Literature 1500 to the present
Each of the modules offered will provide a comprehensive introduction to the changes in the genres of prose, poetry and drama across the period studied, placing the works encountered in the context of key aesthetic, social and political/historical contexts.
English language and applied linguistics
Building on the study of English language undertaken in year one, your second year language modules provide the exciting opportunity for you to explore aspects of language use in the mind, in society and in literature.
Medieval languages and literatures
You can choose to pursue one or more of the medieval areas introduced in year one, or you can opt to study a new but related area. In all cases you will develop your understanding of language change and variety, registers, styles, modes and genres, as they appear in medieval texts, and become more expert in reading with reference to wider medieval cultures.
Drama and performance
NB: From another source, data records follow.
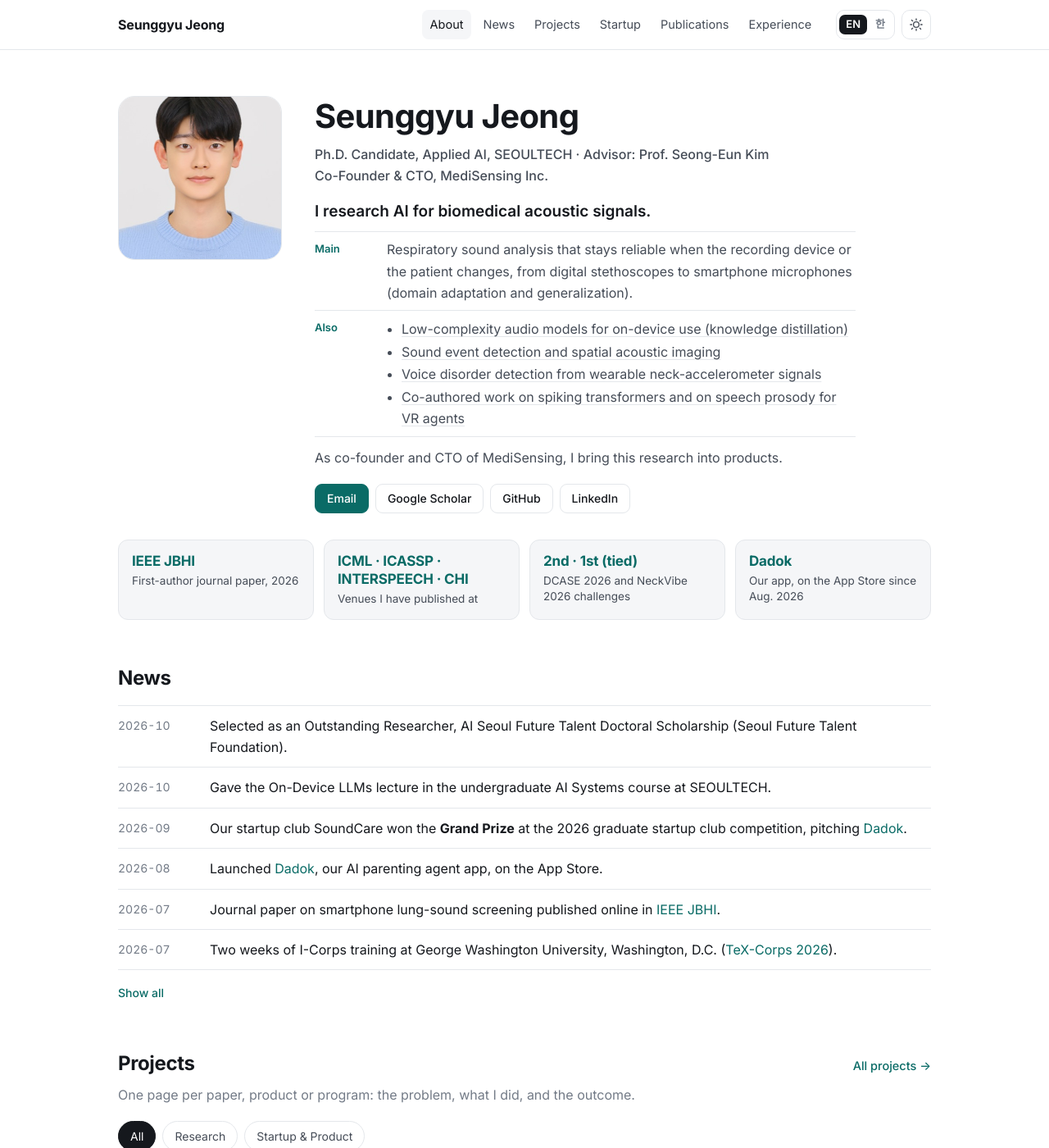
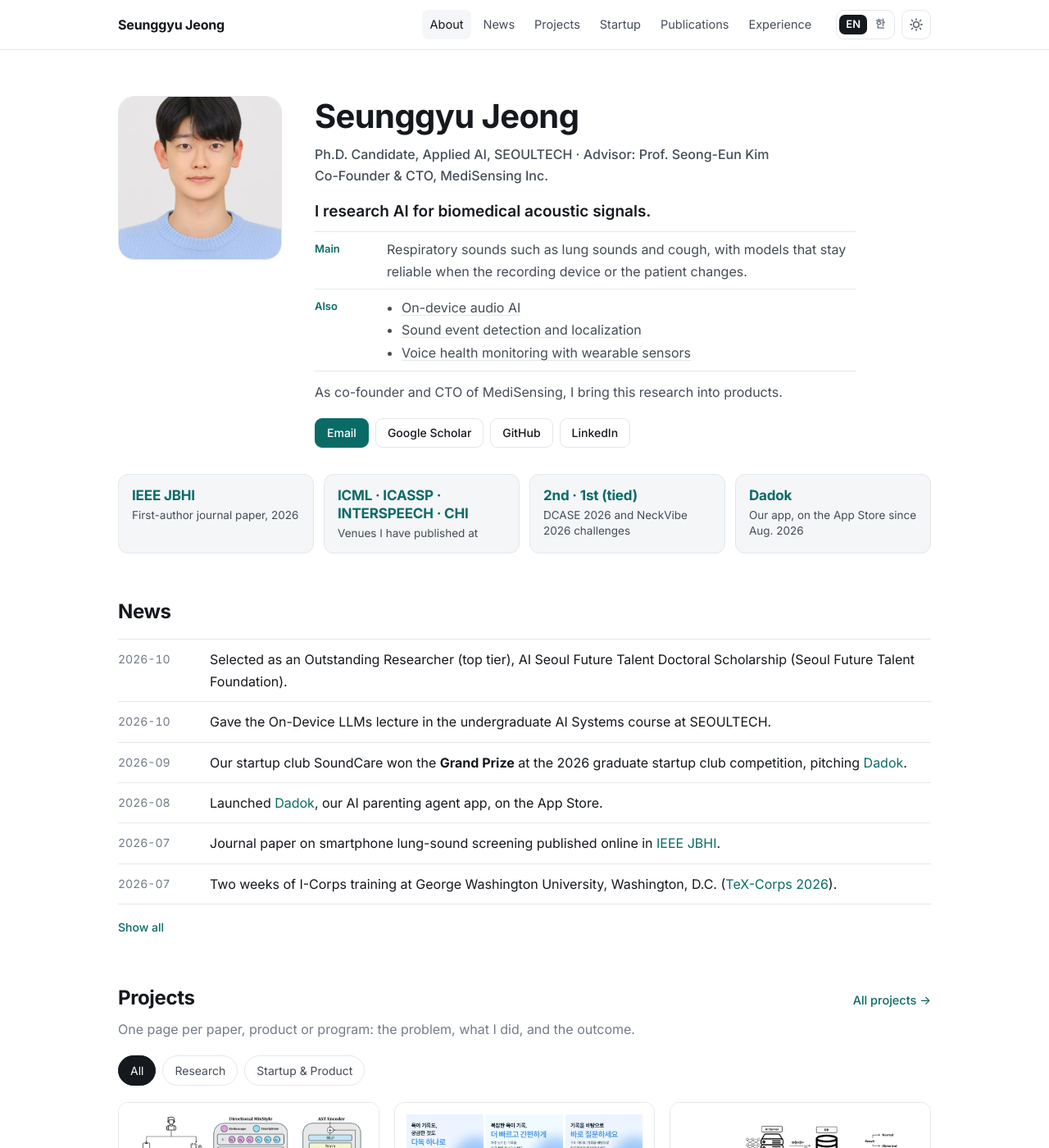
Before and after one commit to wa976/wa976.github.io, a Jekyll site: the page built from index.html, in a window 1280 px wide and 1400 px high. Shown: the whole window at 82% size. Built offline with Jekyll 4.4.1, drawn with Linux system fonts in a browser that asks for light colours; some web fonts are replaced; some of the changed text lies outside the part shown.

Commit message:
Broaden main research to respiratory sounds, list sub-research as topics, mark scholarship top tier
Co-Authored-By: Claude Opus 5.5 <noreply@anthropic.com>

```diff
--- a/_data/cv.yml
+++ b/_data/cv.yml
@@ -16,23 +16,20 @@ bio_lead:
 research:
   - label: "Main"
     label_ko: "주 연구"
-    en: "Respiratory sound analysis that stays reliable when the recording device or the patient changes, from digital stethoscopes to smartphone microphones (domain adaptation and generalization)."
-    ko: "녹음 기기나 환자가 바뀌어도 성능이 유지되는 호흡음(폐음) 분석. 디지털 청진기부터 스마트폰 마이크까지 다루며, 도메인 적응·일반화를 연구합니다."
+    en: "Respiratory sounds such as lung sounds and cough, with models that stay reliable when the recording device or the patient changes."
+    ko: "폐음·기침 같은 호흡기 소리. 녹음 기기나 환자가 바뀌어도 성능이 유지되는 모델을 연구합니다."
   - label: "Also"
     label_ko: "부 연구"
     items:
-      - en: "Low-complexity audio models for on-device use (knowledge distillation)"
-        ko: "온디바이스용 경량 오디오 모델 (지식 증류)"
+      - en: "On-device audio AI"
+        ko: "온디바이스 오디오 AI"
         link: /projects/dcase2025-task1-device-aware-kd/
-      - en: "Sound event detection and spatial acoustic imaging"
-        ko: "소리 이벤트 탐지·공간 음향 이미징"
+      - en: "Sound event detection and localization"
+        ko: "소리 이벤트 탐지·위치 추정"
         link: /projects/dcase2026-task3-semantic-acoustic-imaging/
-      - en: "Voice disorder detection from wearable neck-accelerometer signals"
-        ko: "목 가속도계 웨어러블 신호 기반 음성 장애 탐지"
+      - en: "Voice health monitoring with wearable sensors"
+        ko: "웨어러블 센서 기반 음성 건강 모니터링"
         link: /projects/neckvibe-interspeech2026/
-      - en: "Co-authored work on spiking transformers and on speech prosody for VR agents"
-        ko: "공동 연구: 스파이킹 트랜스포머, 음성 운율 기반 VR 에이전트"
-        link: /#publications
 
 bio:
   - en: "As co-founder and CTO of MediSensing, I bring this research into products."
@@ -60,8 +57,8 @@ highlights:
 
 news:
   - date: "2026-10"
-    en: "Selected as an Outstanding Researcher, AI Seoul Future Talent Doctoral Scholarship (Seoul Future Talent Foundation)."
-    ko: "서울미래인재재단 AI서울테크 박사과정 장학생 우수연구생으로 선정되었습니다."
+    en: "Selected as an Outstanding Researcher (top tier), AI Seoul Future Talent Doctoral Scholarship (Seoul Future Talent Foundation)."
+    ko: "서울미래인재재단 AI서울테크 박사과정 장학생 우수연구생(최우수)으로 선정되었습니다."
   - date: "2026-10"
     en: "Gave the On-Device LLMs lecture in the undergraduate AI Systems course at SEOULTECH."
     ko: "서울과기대 학부 인공지능시스템 수업에서 온디바이스 LLM 강의를 했습니다."
@@ -180,8 +177,8 @@ awards:
     en: "**Grand Prize**, Graduate Student Startup Club Competition, 2026 Lab-Specialized Startup-Leading University Program (NRF · COMPA)"
     ko: "**대상**, 2026 실험실특화형 창업선도대학 대학원생 창업동아리 창업경진대회 (한국연구재단·과학기술일자리진흥원)"
   - year: "2026"
-    en: "AI Seoul Future Talent Doctoral Scholarship, Seoul Future Talent Foundation — selected as Outstanding Researcher"
-    ko: "AI서울테크 박사과정 장학생, 서울미래인재재단 — 우수연구생 선정"
+    en: "AI Seoul Future Talent Doctoral Scholarship, Seoul Future Talent Foundation — selected as Outstanding Researcher (top tier)"
+    ko: "AI서울테크 박사과정 장학생, 서울미래인재재단 — 우수연구생(최우수) 선정"
   - year: "2026"
     en: "**2nd Place**, DCASE 2026 Challenge Task 3 (Semantic Acoustic Imaging), Track A team ranking"
     ko: "**2위**, DCASE 2026 챌린지 Task 3 (Semantic Acoustic Imaging), Track A 팀 순위"
```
Year two modules provide the opportunity to develop approaches from the first year by studying 20th and 21st-century theatre; by exploring key critical approaches to drama in theory and practice, and by focusing on a key period in the development of our nation’s theatre.
For a sample of typical modules from each area please see our single honours BA English listing
In your third year of study you will spend the academic year abroad in a Russian speaking country, you will be supported by our Year Abroad officer in preparation for this period in Year Two.
You have the option to undertake a study or a work placement, to be agreed in advance by the school. If you are taking a second Slavonic language, you will be able to divide your time to cover the countries of both languages.
Please see the Department of Russian and Slavonic Studies Year Abroad webpage
Serbian and Croatian 3
Covering advanced grammar of the literary and spoken languages you’ll have exercises in summarising texts in the target language, comprehension of both written and spoken material, translating from and into Serbian/Croatian, guided composition writing and oral presentations in the target language. You’ll spend around two hours per week in practical classes studying for this module
Serbian/Croatian for Business Purposes
The module is taught by a native-speaker and focuses on different registers of language. You’ll be introduced to the complexities of formal, semi-formal and informal communicative skills, with cultural and social factors influencing usage and consequences of wrong usage. You’ll spend two hours per week in practical classes involving extended role plays in which you’ll have to perform a variety of different linguistic tasks including writing business letters, report writing, minute taking, and simultaneous translation at meetings.
Slovene Translation and Comprehension
Covering basic knowledge of the Slovene language and grammar, this module develops your aural comprehension and oral communication skills which will enable you to translate simple texts from and into Slovene. The module is taught by a native speaker and you’ll spend two hours per week in practical classes supported by textbooks and additional materials.
Varieties of the Serbian/Croatian Languages
Taught by a native speaker through two hours of practical classes each week, this module allows you to develop your understanding of different varieties of language in the target culture particularly as they are manifested by different regional and social groups in relation to certain basic principles of sociolinguistic analysis.
The final year is when all the different strands of your teaching and learning experience as an undergraduate culminate in the opportunity to demonstrate and apply all the different kinds of skills you have acquired in researching a topic, extended analysis of specialist themes and areas, and in independent study.
You will have the opportunity to study a range of authors, genres, linguistic approaches, and textual forms and contexts, in both national and international contexts, thinking about English in the broadest possible terms. You will also have the opportunity to specialise in areas for which you have developed genuine aptitude and passion during your undergraduate career.
A typical list of options available can be found on our single honours BA English listing